Bear Markets: A Necessary Evil

Includes: DIA, QQQ, SPY
by: Larry Swedroe

The smallness of the army renders the natural strength of the community an overmatch for it; and the citizens, not habituated to look up to the military power for protection, or to submit to its oppressions, neither love nor fear the soldiery; they view them with a spirit of jealous acquiescence in a necessary evil, and stand ready to resist a power which they suppose may be exerted to the prejudice of their rights. (Federalist Papers, Alexander Hamilton)

A necessary evil can be defined as an unpleasant necessity; something that is unpleasant or undesirable but is needed to achieve a result. An example of a necessary evil might be taxes. Investors should also view bear markets as a necessary evil. Let’s explore why.

Perhaps the most basic principle of modern financial theory is that risk and expected return are related. We know that stocks are riskier than one-month Treasury bills (which is considered the benchmark riskless instrument). Since they are riskier, the only logical explanation for investing in stocks is that they must provide a higher expected return. However, if stocks always provided higher returns than one-month Treasury bills (the expected always occurred) investing in stocks would not entail any risk—and there would be no risk premium. In fact, in twenty-three of the eighty-two years from 1926 through 2007, or close to 30 percent of the time, the S&P 500 Index produced negative returns. In addition, there have been periods when the S&P 500 Index produced severe losses:

  • January 1929–December 1932 it lost 64 percent.
  • January 1973–September 1974 it lost 43 percent.
  • April 2000–September 2002 it lost 44 percent.

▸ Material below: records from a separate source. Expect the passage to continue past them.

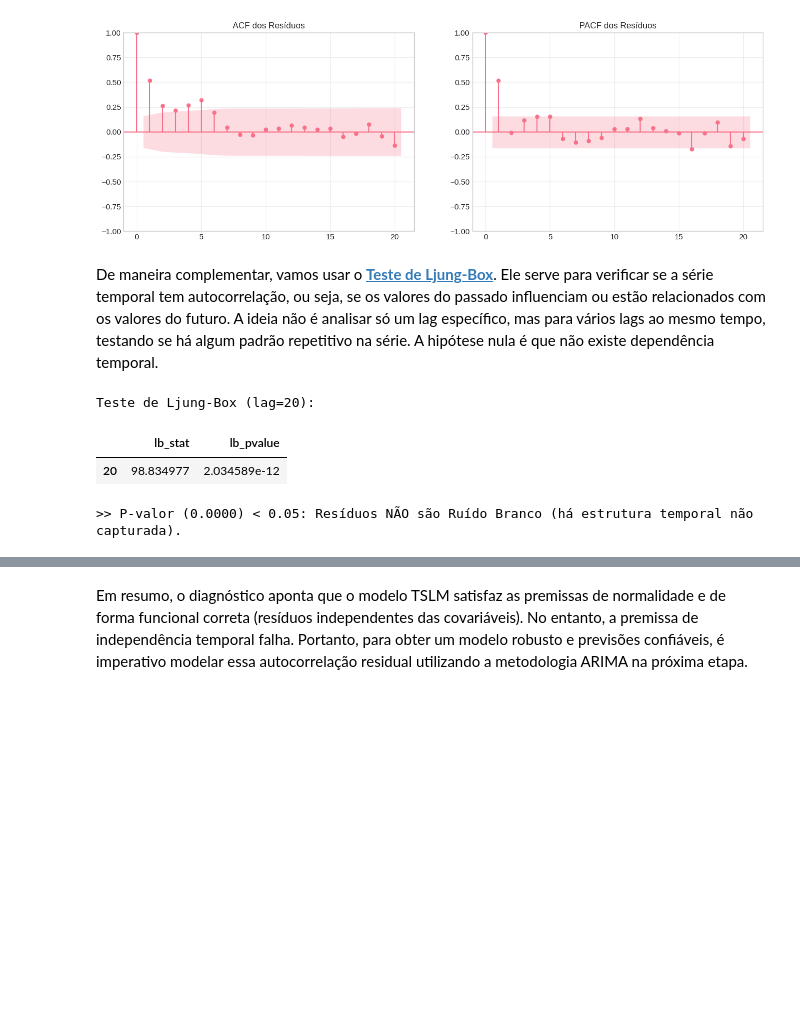
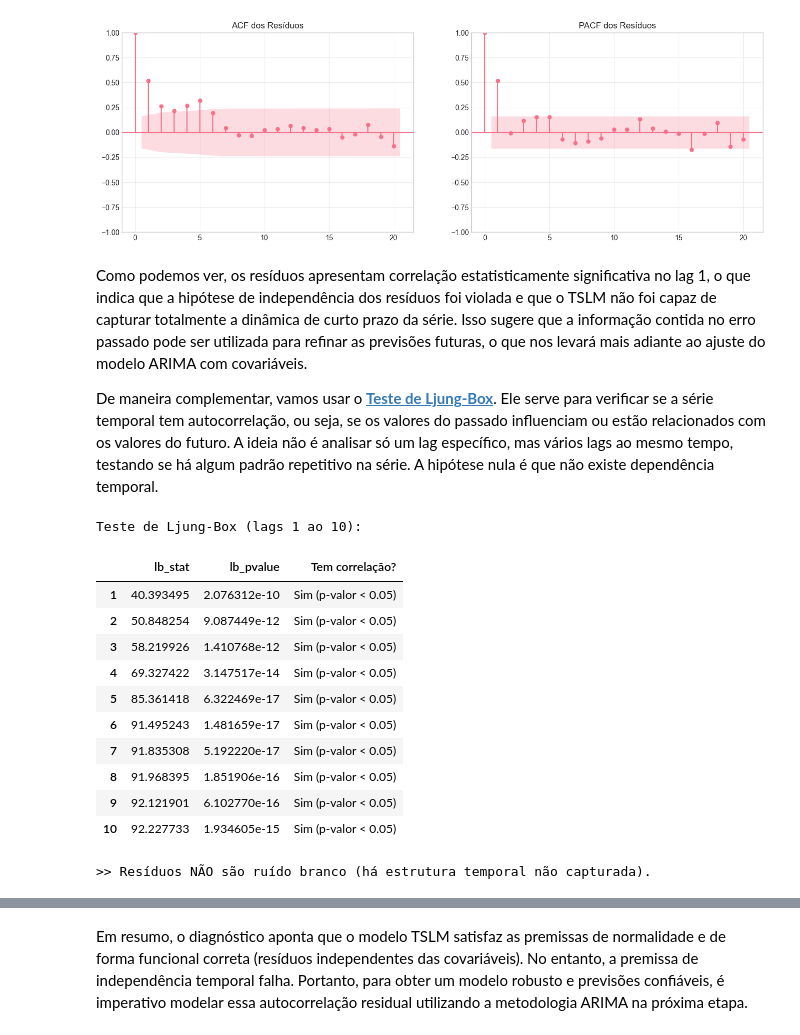
Before and after one commit to kauanmaf/Time-Series-A2, a Jupyter notebook: relatorio.ipynb, the cells around one changed output, grey strips where cells are left out. Saved outputs shown, nothing was run; the diff lists cells and outputs as text; code cells hidden in the pictures; blank space fills up the shorter version.

Commit message:
Ajustes na parte 3

```diff
--- a/relatorio.ipynb
+++ b/relatorio.ipynb
@@ -590,20 +590,34 @@ plt.show()
 # %% [output]
 [figure]
 # %% [markdown]
-De maneira complementar, vamos usar o [**Teste de Ljung-Box**](https://en-wikipedia-org.translate.goog/wiki/Ljung%E2%80%93Box_test?_x_tr_sl=en&_x_tr_tl=pt&_x_tr_hl=pt&_x_tr_pto=tc). Ele serve para verificar se a série temporal tem autocorrelação, ou seja, se os valores do passado influenciam ou estão relacionados com os valores do futuro. A ideia não é analisar só um lag específico, mas para vários lags ao mesmo tempo, testando se há algum padrão repetitivo na série. A hipótese nula é que não existe dependência temporal.
+Como podemos ver, os resíduos apresentam correlação estatisticamente significativa no lag 1, o que indica que a hipótese de independência dos resíduos foi violada e que o TSLM não foi capaz de capturar totalmente a dinâmica de curto prazo da série. Isso sugere que a informação contida no erro passado pode ser utilizada para refinar as previsões futuras, o que nos levará mais adiante ao ajuste do modelo ARIMA com covariáveis.
+
+De maneira complementar, vamos usar o [**Teste de Ljung-Box**](https://en-wikipedia-org.translate.goog/wiki/Ljung%E2%80%93Box_test?_x_tr_sl=en&_x_tr_tl=pt&_x_tr_hl=pt&_x_tr_pto=tc). Ele serve para verificar se a série temporal tem autocorrelação, ou seja, se os valores do passado influenciam ou estão relacionados com os valores do futuro. A ideia não é analisar só um lag específico, mas vários lags ao mesmo tempo, testando se há algum padrão repetitivo na série. A hipótese nula é que não existe dependência temporal.
 # %%
-lb_test = acorr_ljungbox(residuals, lags=[20], return_df=True)
-print("Teste de Ljung-Box (lag=20):")
+lb_test = acorr_ljungbox(residuals, lags=10, return_df=True)
+
+lb_test["Tem correlação?"] = np.where(lb_test["lb_pvalue"] < 0.05, "Sim (p-valor < 0.05)", "Não (p-valor >= 0.05)")
+
+print("Teste de Ljung-Box (lags 1 ao 10):")
 display(lb_test)
 
-p_val_lb = lb_test['lb_pvalue'].values[0]
-if p_val_lb > 0.05:
-    print(f">> P-valor ({p_val_lb:.4f}) > 0.05: Resíduos se comportam como Ruído Branco (sem autocorrelação significativa).")
+p_val_lb = lb_test['lb_pvalue']
+if np.any(p_val_lb < 0.05):
+    print(f">> Resíduos NÃO são ruído branco (há estrutura temporal não capturada).")
 else:
-    print(f">> P-valor ({p_val_lb:.4f}) < 0.05: Resíduos NÃO são Ruído Branco (há estrutura temporal não capturada).")
+    print(f">> Resíduos se comportam como ruído branco (sem autocorrelação significativa).")
 # %% [output]
-Teste de Ljung-Box (lag=20):
+Teste de Ljung-Box (lags 1 ao 10):
-|  | lb_stat | lb_pvalue |
-| 20 | 98.834977 | 2.034589e-12 |
+|  | lb_stat | lb_pvalue | Tem correlação? |
+| 1 | 40.393495 | 2.076312e-10 | Sim (p-valor < 0.05) |
+| 2 | 50.848254 | 9.087449e-12 | Sim (p-valor < 0.05) |
+| 3 | 58.219926 | 1.410768e-12 | Sim (p-valor < 0.05) |
+| 4 | 69.327422 | 3.147517e-14 | Sim (p-valor < 0.05) |
+| 5 | 85.361418 | 6.322469e-17 | Sim (p-valor < 0.05) |
+| 6 | 91.495243 | 1.481659e-17 | Sim (p-valor < 0.05) |
+| 7 | 91.835308 | 5.192220e-17 | Sim (p-valor < 0.05) |
+| 8 | 91.968395 | 1.851906e-16 | Sim (p-valor < 0.05) |
+| 9 | 92.121901 | 6.102770e-16 | Sim (p-valor < 0.05) |
+| 10 | 92.227733 | 1.934605e-15 | Sim (p-valor < 0.05) |
->> P-valor (0.0000) < 0.05: Resíduos NÃO são Ruído Branco (há estrutura temporal não capturada).
+>> Resíduos NÃO são ruído branco (há estrutura temporal não capturada).
 # %% [markdown]
```
Also changed, not shown: parts of 17 cells of this notebook.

The very fact that investors have experienced such large losses leads them to price stocks with a large risk premium. From 1927 through 2007 the S&P has provided an annual risk premium over one-month Treasury bills of just over 8 percent. If the losses that investors experienced had been smaller, the risk premium would also have been smaller. And the smaller the losses experienced, the smaller the premium would have been. In other words, the less risk that investors perceive, the higher the price are willing to pay for stocks. And the higher the price-to-earnings ratio of the market, the lower the future returns.

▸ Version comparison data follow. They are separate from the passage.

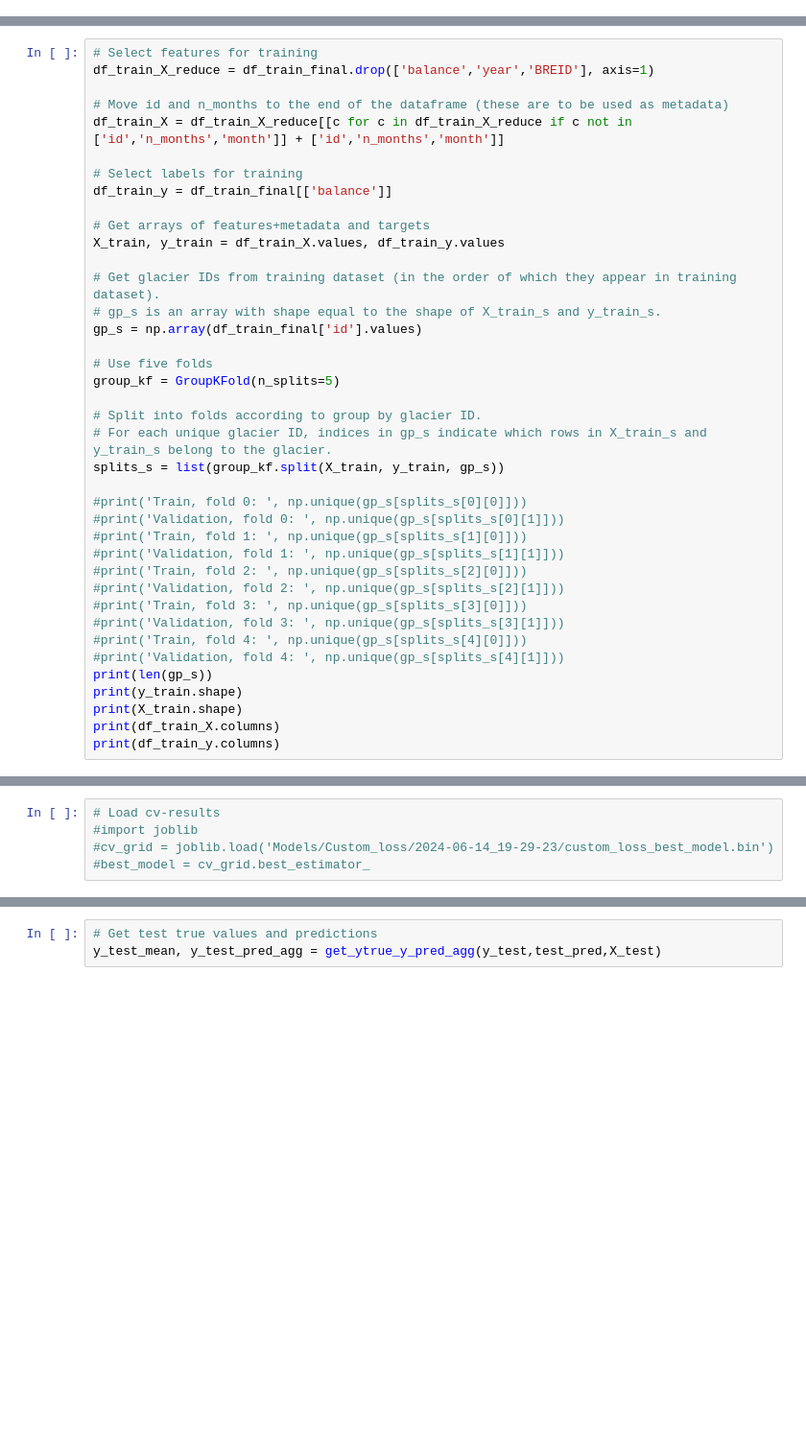
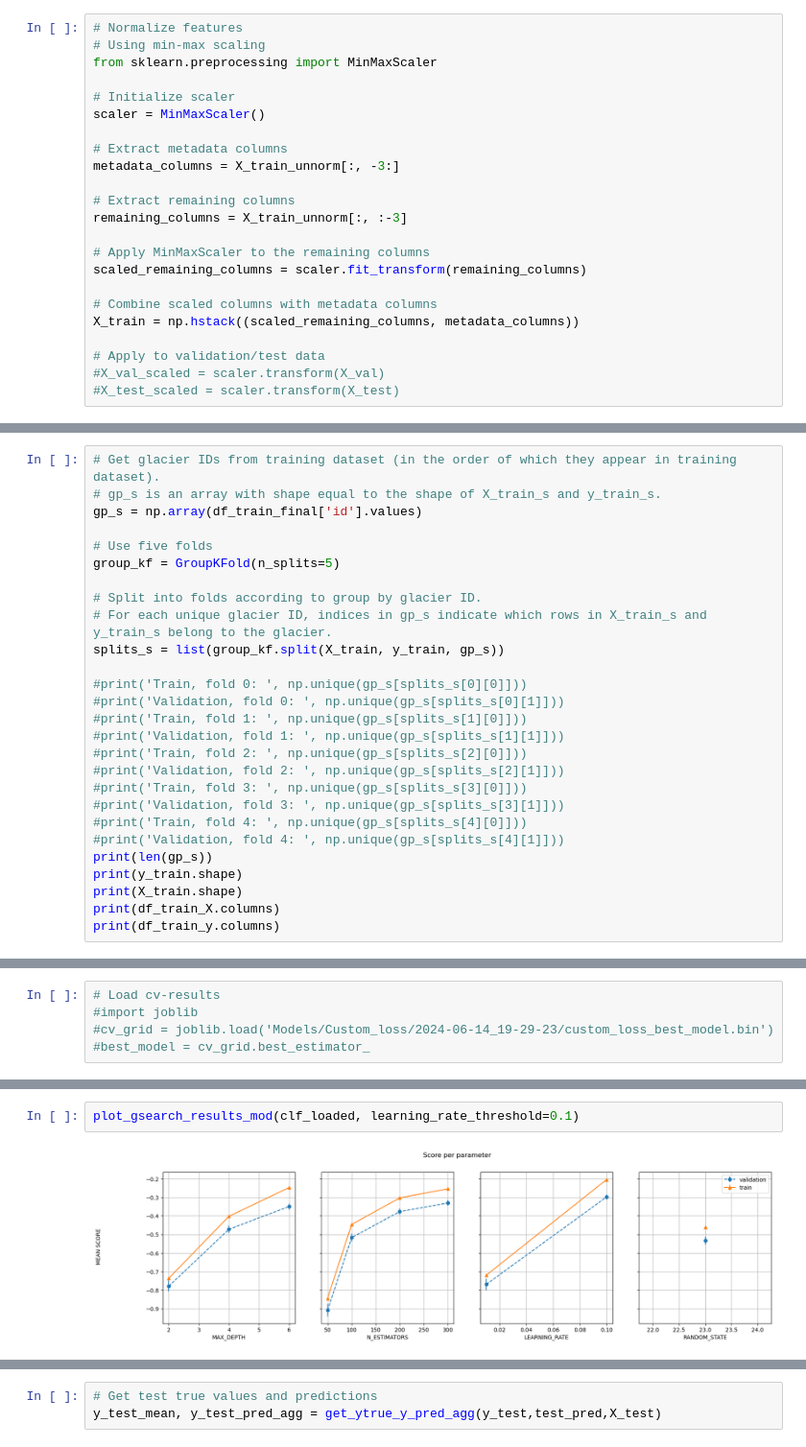
Before and after one commit to khsjursen/ML_MB_Norway, a Jupyter notebook: mb_model_custom_loss.ipynb, the cells around one changed output, grey strips where cells are left out. Shown at 96% size. Saved outputs shown, nothing was run; the diff lists cells and outputs as text; blank space fills up the shorter version.

```diff
--- a/mb_model_custom_loss.ipynb
+++ b/mb_model_custom_loss.ipynb
@@ -549,0 +562,23 @@ df_test_final
+# %%
+# Normalize features
+# Using min-max scaling
+from sklearn.preprocessing import MinMaxScaler
+
+# Initialize scaler
+scaler = MinMaxScaler()
+
+# Extract metadata columns
+metadata_columns = X_train_unnorm[:, -3:]
+
+# Extract remaining columns
+remaining_columns = X_train_unnorm[:, :-3]
+
+# Apply MinMaxScaler to the remaining columns
+scaled_remaining_columns = scaler.fit_transform(remaining_columns)
+
+# Combine scaled columns with metadata columns
+X_train = np.hstack((scaled_remaining_columns, metadata_columns))
+
+# Apply to validation/test data
+#X_val_scaled = scaler.transform(X_val)
+#X_test_scaled = scaler.transform(X_test)
@@ -550,16 +617,4 @@ df_test_final
 # %%
-# Select features for training
-df_train_X_reduce = df_train_final.drop(['balance','year','BREID'], axis=1)
-
-# Move id and n_months to the end of the dataframe (these are to be used as metadata)
-df_train_X = df_train_X_reduce[[c for c in df_train_X_reduce if c not in ['id','n_months','month']] + ['id','n_months','month']]
-
-# Select labels for training
-df_train_y = df_train_final[['balance']]
-
-# Get arrays of features+metadata and targets
-X_train, y_train = df_train_X.values, df_train_y.values
-
 # Get glacier IDs from training dataset (in the order of which they appear in training dataset).
 # gp_s is an array with shape equal to the shape of X_train_s and y_train_s.
 gp_s = np.array(df_train_final['id'].values)
@@ -1655,0 +1780,4 @@ CustomXGBRegressor(base_score=None, booster=None, callbacks=None,
+# %%
+plot_gsearch_results_mod(clf_loaded, learning_rate_threshold=0.1)
+# %% [output]
+[figure, added]
```
Also changed, not shown: parts of 19 cells of this notebook.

The bottom line is that bear markets are necessary to the creation of the large equity risk premium we have experienced. Thus, if investors want stocks to provide high expected returns, bear markets, while painful to endure, should be considered a necessary evil. We can extend this logic to the risks of investing in small and value stocks.

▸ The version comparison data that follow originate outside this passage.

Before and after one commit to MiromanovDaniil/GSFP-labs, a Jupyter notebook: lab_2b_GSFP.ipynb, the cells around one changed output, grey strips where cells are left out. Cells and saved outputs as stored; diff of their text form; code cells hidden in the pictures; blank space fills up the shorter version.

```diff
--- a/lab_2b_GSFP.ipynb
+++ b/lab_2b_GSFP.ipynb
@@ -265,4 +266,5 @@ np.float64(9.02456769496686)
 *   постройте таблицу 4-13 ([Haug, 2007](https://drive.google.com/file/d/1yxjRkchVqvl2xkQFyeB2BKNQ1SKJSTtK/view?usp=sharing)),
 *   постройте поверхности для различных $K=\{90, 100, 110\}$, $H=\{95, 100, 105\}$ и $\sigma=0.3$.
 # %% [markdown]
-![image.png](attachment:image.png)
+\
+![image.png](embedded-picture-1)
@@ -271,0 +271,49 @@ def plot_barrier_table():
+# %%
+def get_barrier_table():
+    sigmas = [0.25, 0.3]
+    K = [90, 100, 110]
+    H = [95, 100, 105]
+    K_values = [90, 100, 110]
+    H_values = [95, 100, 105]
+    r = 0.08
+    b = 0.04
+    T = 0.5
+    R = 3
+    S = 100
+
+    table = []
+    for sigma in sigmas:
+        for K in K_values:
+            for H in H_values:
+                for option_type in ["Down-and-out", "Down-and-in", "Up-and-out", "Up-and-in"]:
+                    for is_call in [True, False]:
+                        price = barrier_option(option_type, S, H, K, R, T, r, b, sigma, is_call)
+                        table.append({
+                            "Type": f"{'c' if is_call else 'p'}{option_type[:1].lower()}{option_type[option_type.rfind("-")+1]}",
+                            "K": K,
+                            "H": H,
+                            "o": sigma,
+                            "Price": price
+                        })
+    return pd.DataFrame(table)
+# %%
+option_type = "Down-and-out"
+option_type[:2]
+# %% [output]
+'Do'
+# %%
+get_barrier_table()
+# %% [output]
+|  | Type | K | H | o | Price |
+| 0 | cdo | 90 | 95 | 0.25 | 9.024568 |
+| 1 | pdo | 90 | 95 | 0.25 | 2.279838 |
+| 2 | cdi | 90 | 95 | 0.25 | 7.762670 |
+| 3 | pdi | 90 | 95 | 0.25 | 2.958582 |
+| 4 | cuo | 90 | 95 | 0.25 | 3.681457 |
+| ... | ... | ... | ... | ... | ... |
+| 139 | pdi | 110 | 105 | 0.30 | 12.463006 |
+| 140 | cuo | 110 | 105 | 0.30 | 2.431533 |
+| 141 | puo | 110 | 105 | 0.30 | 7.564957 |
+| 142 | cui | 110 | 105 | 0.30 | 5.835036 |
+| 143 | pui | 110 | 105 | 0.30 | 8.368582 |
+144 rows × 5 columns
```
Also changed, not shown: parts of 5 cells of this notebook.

Small-cap and Value Stocks

We know that small companies are riskier than large companies. Therefore, the market prices small-cap stocks to provide higher returns than large-cap stocks. From 1927 through 2007, small-cap stocks have provided an annual risk premium of 3 percent. However, small-cap stocks have not always outperformed large-cap stocks. If they always outperformed, there would be no risk of investing in them relative to investing in large-cap stocks—and there would be no risk premium. For example:

  • January 1969–December 1974, small-cap stocks underperformed large-cap stocks by a total of 47 percent.
  • January 1986–December 1990, small-cap stocks underperformed large-cap stocks by a total of 33 percent.
  • January 1994–December 1998, small-cap stocks underperformed large-cap stocks by a total of 30 percent.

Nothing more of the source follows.